EXERCISE OBJECTIVE: Needed from the entries below: every line that holds the word "index".

DATASET ENTRIES:
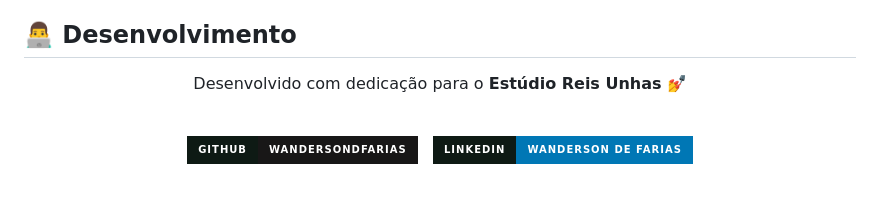
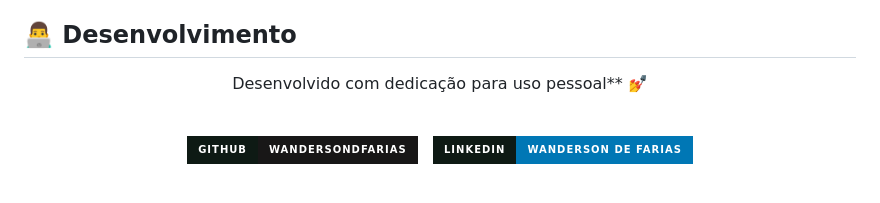
Before and after one commit to WandersondFarias/APLICATIVO--FINACEIRO-JS, a Markdown page: README.md, the part around the change. Rendered like a GitHub page; badges without logos.

Commit message:
Update project description in README.md

```diff
--- a/README.md
+++ b/README.md
@@ -187,7 +187,7 @@ Se este projeto te ajudou, deixa uma ⭐ no repositório!
 
 <div align="center">
 
-Desenvolvido com dedicação para o **Estúdio Reis Unhas** 💅
+Desenvolvido com dedicação para uso pessoal** 💅
 
 <br/>
 
```
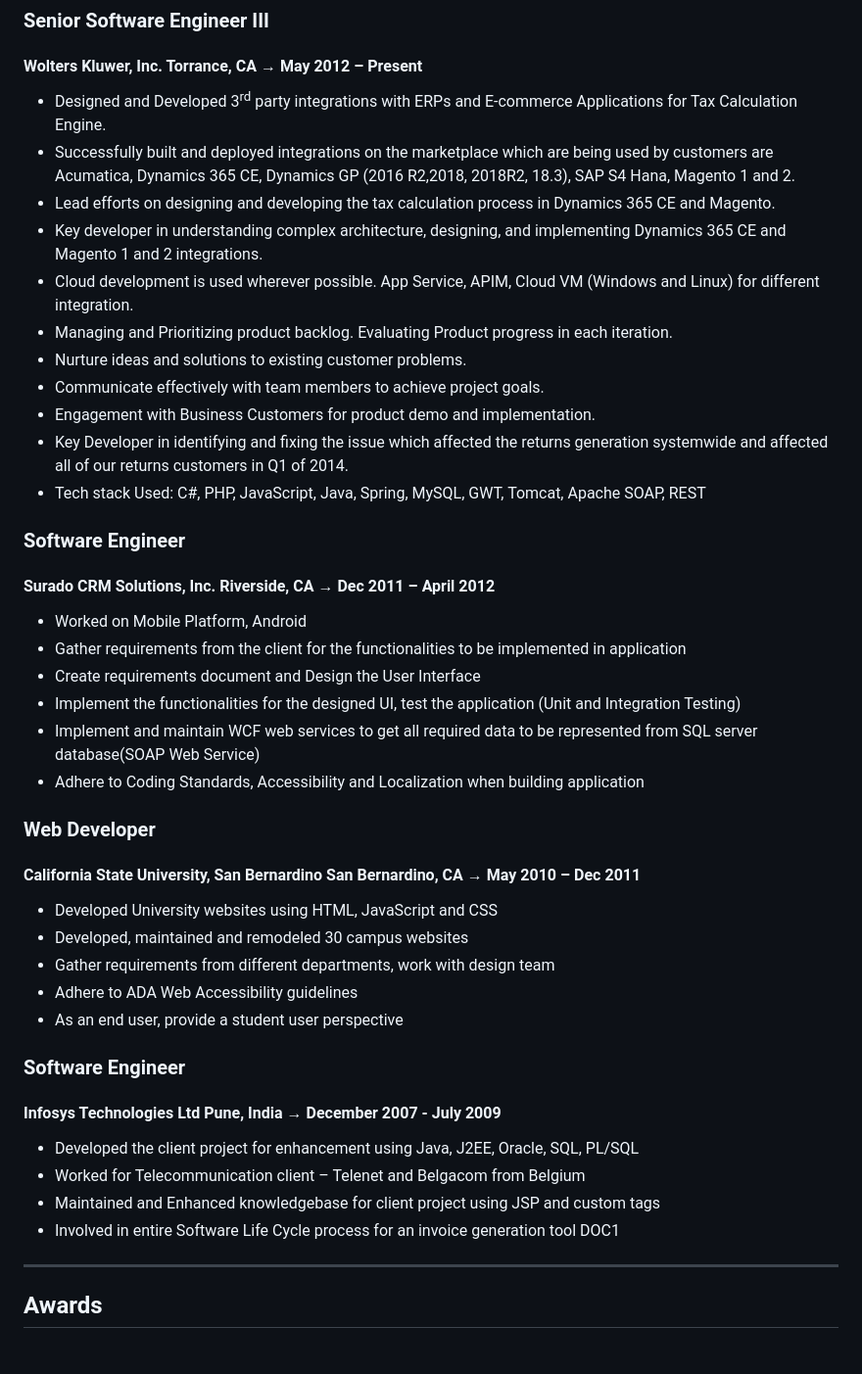
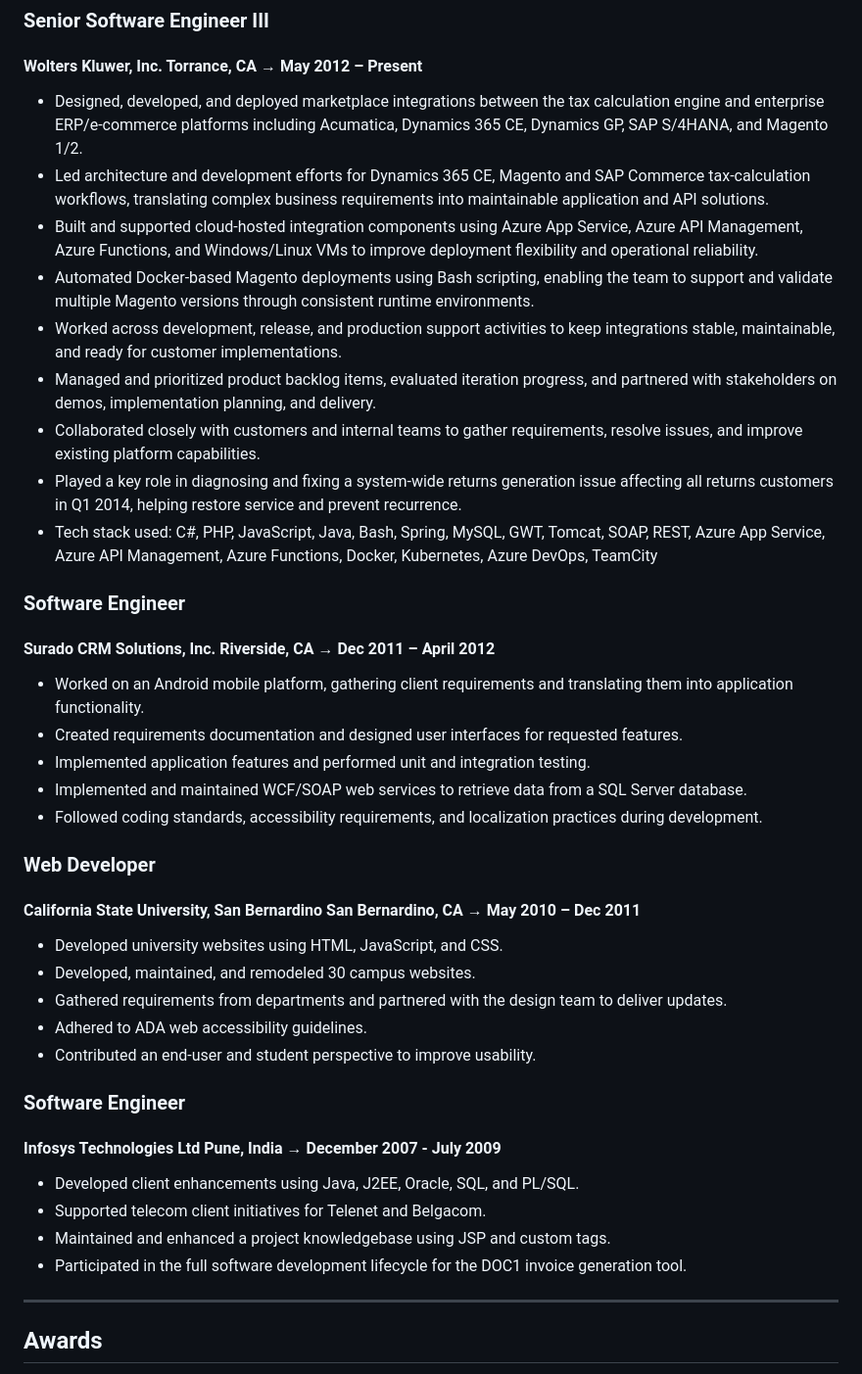
Before and after one commit to rohandmello/rohandmello.github.io, a Markdown page: index.md, the part around one of its changes. Shown at 98% size. Rendered like a GitHub page.

Commit message:
Revise qualifications and technical skills in index.md
Updated qualifications and technical skills sections, enhancing details on experience and tools used.

```diff
--- a/index.md
+++ b/index.md
@@ -59,47 +62,44 @@ Mumbai, India
 
 #### **Wolters Kluwer, Inc. Torrance, CA** → May 2012 – Present
 
-- Designed and Developed 3<sup>rd</sup> party integrations with ERPs and E-commerce Applications for Tax Calculation Engine.
-- Successfully built and deployed integrations on the marketplace which are being used by customers are Acumatica, Dynamics 365 CE, Dynamics GP (2016 R2,2018, 2018R2, 18.3), SAP S4 Hana, Magento 1 and 2.
-- Lead efforts on designing and developing the tax calculation process in Dynamics 365 CE and Magento.
-- Key developer in understanding complex architecture, designing, and implementing Dynamics 365 CE and Magento 1 and 2 integrations.
-- Cloud development is used wherever possible. App Service, APIM, Cloud VM (Windows and Linux) for different integration.
-- Managing and Prioritizing product backlog. Evaluating Product progress in each iteration.
-- Nurture ideas and solutions to existing customer problems.
-- Communicate effectively with team members to achieve project goals.
-- Engagement with Business Customers for product demo and implementation.
-- Key Developer in identifying and fixing the issue which affected the returns generation systemwide and affected all of our returns customers in Q1 of 2014.
-- Tech stack Used: C#, PHP, JavaScript, Java, Spring, MySQL, GWT, Tomcat, Apache SOAP, REST
+- Designed, developed, and deployed marketplace integrations between the tax calculation engine and enterprise ERP/e-commerce platforms including Acumatica, Dynamics 365 CE, Dynamics GP, SAP S/4HANA, and Magento 1/2.
+- Led architecture and development efforts for Dynamics 365 CE, Magento and SAP Commerce tax-calculation workflows, translating complex business requirements into maintainable application and API solutions.
+- Built and supported cloud-hosted integration components using Azure App Service, Azure API Management, Azure Functions, and Windows/Linux VMs to improve deployment flexibility and operational reliability.
+- Automated Docker-based Magento deployments using Bash scripting, enabling the team to support and validate multiple Magento versions through consistent runtime environments.
+- Worked across development, release, and production support activities to keep integrations stable, maintainable, and ready for customer implementations.
+- Managed and prioritized product backlog items, evaluated iteration progress, and partnered with stakeholders on demos, implementation planning, and delivery.
+- Collaborated closely with customers and internal teams to gather requirements, resolve issues, and improve existing platform capabilities.
+- Played a key role in diagnosing and fixing a system-wide returns generation issue affecting all returns customers in Q1 2014, helping restore service and prevent recurrence.
+- Tech stack used: C#, PHP, JavaScript, Java, Bash, Spring, MySQL, GWT, Tomcat, SOAP, REST, Azure App Service, Azure API Management, Azure Functions, Docker, Kubernetes, Azure DevOps, TeamCity
 
 ### Software Engineer
 
 #### **Surado CRM Solutions, Inc. Riverside, CA** → Dec 2011 – April 2012
 
-- Worked on Mobile Platform, Android
-- Gather requirements from the client for the functionalities to be implemented in application
-- Create requirements document and Design the User Interface
-- Implement the functionalities for the designed UI, test the application (Unit and Integration Testing)
-- Implement and maintain WCF web services to get all required data to be represented from SQL server database(SOAP Web Service)
-- Adhere to Coding Standards, Accessibility and Localization when building application
+- Worked on an Android mobile platform, gathering client requirements and translating them into application functionality.
+- Created requirements documentation and designed user interfaces for requested features.
+- Implemented application features and performed unit and integration testing.
+- Implemented and maintained WCF/SOAP web services to retrieve data from a SQL Server database.
+- Followed coding standards, accessibility requirements, and localization practices during development.
 
 ### Web Developer
 
 #### **California State University, San Bernardino San Bernardino, CA** → May 2010 – Dec 2011
 
-- Developed University websites using HTML, JavaScript and CSS
-- Developed, maintained and remodeled 30 campus websites
-- Gather requirements from different departments, work with design team
-- Adhere to ADA Web Accessibility guidelines
-- As an end user, provide a student user perspective
+- Developed university websites using HTML, JavaScript, and CSS.
+- Developed, maintained, and remodeled 30 campus websites.
+- Gathered requirements from departments and partnered with the design team to deliver updates.
+- Adhered to ADA web accessibility guidelines.
+- Contributed an end-user and student perspective to improve usability.
 
 ### Software Engineer
 
 #### **Infosys Technologies Ltd Pune, India** → December 2007 - July 2009
 
-- Developed the client project for enhancement using Java, J2EE, Oracle, SQL, PL/SQL
-- Worked for Telecommunication client – Telenet and Belgacom from Belgium
-- Maintained and Enhanced knowledgebase for client project using JSP and custom tags
-- Involved in entire Software Life Cycle process for an invoice generation tool DOC1
+- Developed client enhancements using Java, J2EE, Oracle, SQL, and PL/SQL.
+- Supported telecom client initiatives for Telenet and Belgacom.
+- Maintained and enhanced a project knowledgebase using JSP and custom tags.
+- Participated in the full software development lifecycle for the DOC1 invoice generation tool.
 
 ---
 
```
Also changed, not shown: other parts of index.md (+21 -18 lines).
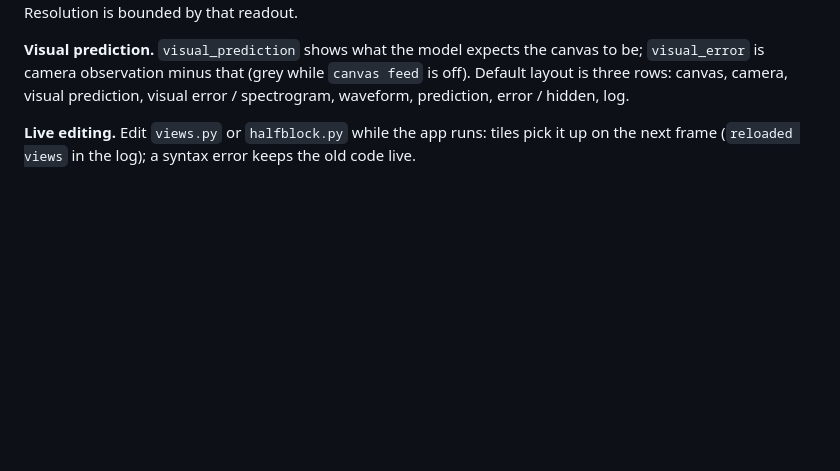
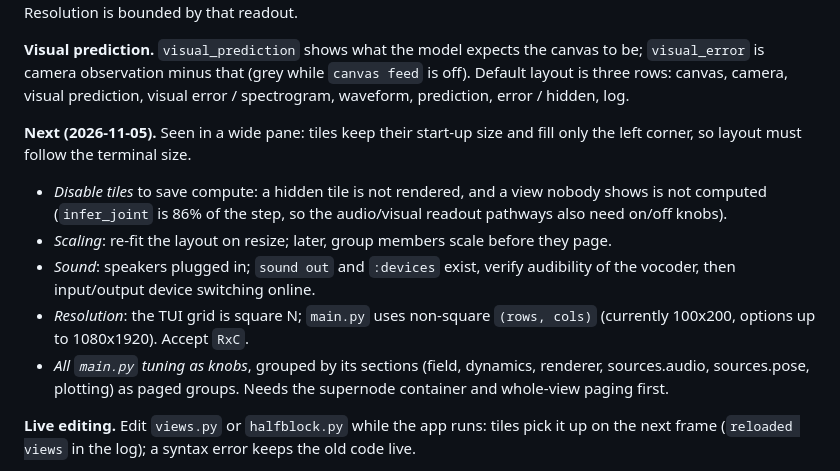
Before and after one commit to EternalGoldenBraid/AudioViz, a Markdown page: workstreams/tui.md, the part around the change. GitHub-like rendering; blank space fills up the shorter version.

Commit message:
Plan tile disabling, scaling, sound, resolution and main.py knobs in the TUI story
Co-authored-by: Copilot <223556219+Copilot@users.noreply.github.com>

```diff
--- a/workstreams/tui.md
+++ b/workstreams/tui.md
@@ -20,6 +20,13 @@ so the OpenGL/CuPy engine backends would not speed the TUI (and OpenGL has no ob
 correction). Resolution is bounded by that readout.
 
 **Visual prediction.** `visual_prediction` shows what the model expects the canvas to be; `visual_error` is camera observation minus that (grey while `canvas feed` is off). Default layout is three rows: canvas, camera, visual prediction, visual error / spectrogram, waveform, prediction, error / hidden, log.
+
+**Next (2026-11-05).** Seen in a wide pane: tiles keep their start-up size and fill only the left corner, so layout must follow the terminal size.
+- *Disable tiles* to save compute: a hidden tile is not rendered, and a view nobody shows is not computed (`infer_joint` is 86% of the step, so the audio/visual readout pathways also need on/off knobs).
+- *Scaling*: re-fit the layout on resize; later, group members scale before they page.
+- *Sound*: speakers plugged in; `sound out` and `:devices` exist, verify audibility of the vocoder, then input/output device switching online.
+- *Resolution*: the TUI grid is square N; `main.py` uses non-square `(rows, cols)` (currently 100x200, options up to 1080x1920). Accept `RxC`.
+- *All `main.py` tuning as knobs*, grouped by its sections (field, dynamics, renderer, sources.audio, sources.pose, plotting) as paged groups. Needs the supernode container and whole-view paging first.
 
 **Live editing.** Edit `views.py` or `halfblock.py` while the app runs: tiles pick it up on the
 next frame (`reloaded views` in the log); a syntax error keeps the old code live.
```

ANSWER FOR THIS EXERCISE:
Before and after one commit to rohandmello/rohandmello.github.io, a Markdown page: index.md, the part around one of its changes. Shown at 98% size. Rendered like a GitHub page.
Revise qualifications and technical skills in index.md
--- a/index.md
+++ b/index.md
Also changed, not shown: other parts of index.md (+21 -18 lines).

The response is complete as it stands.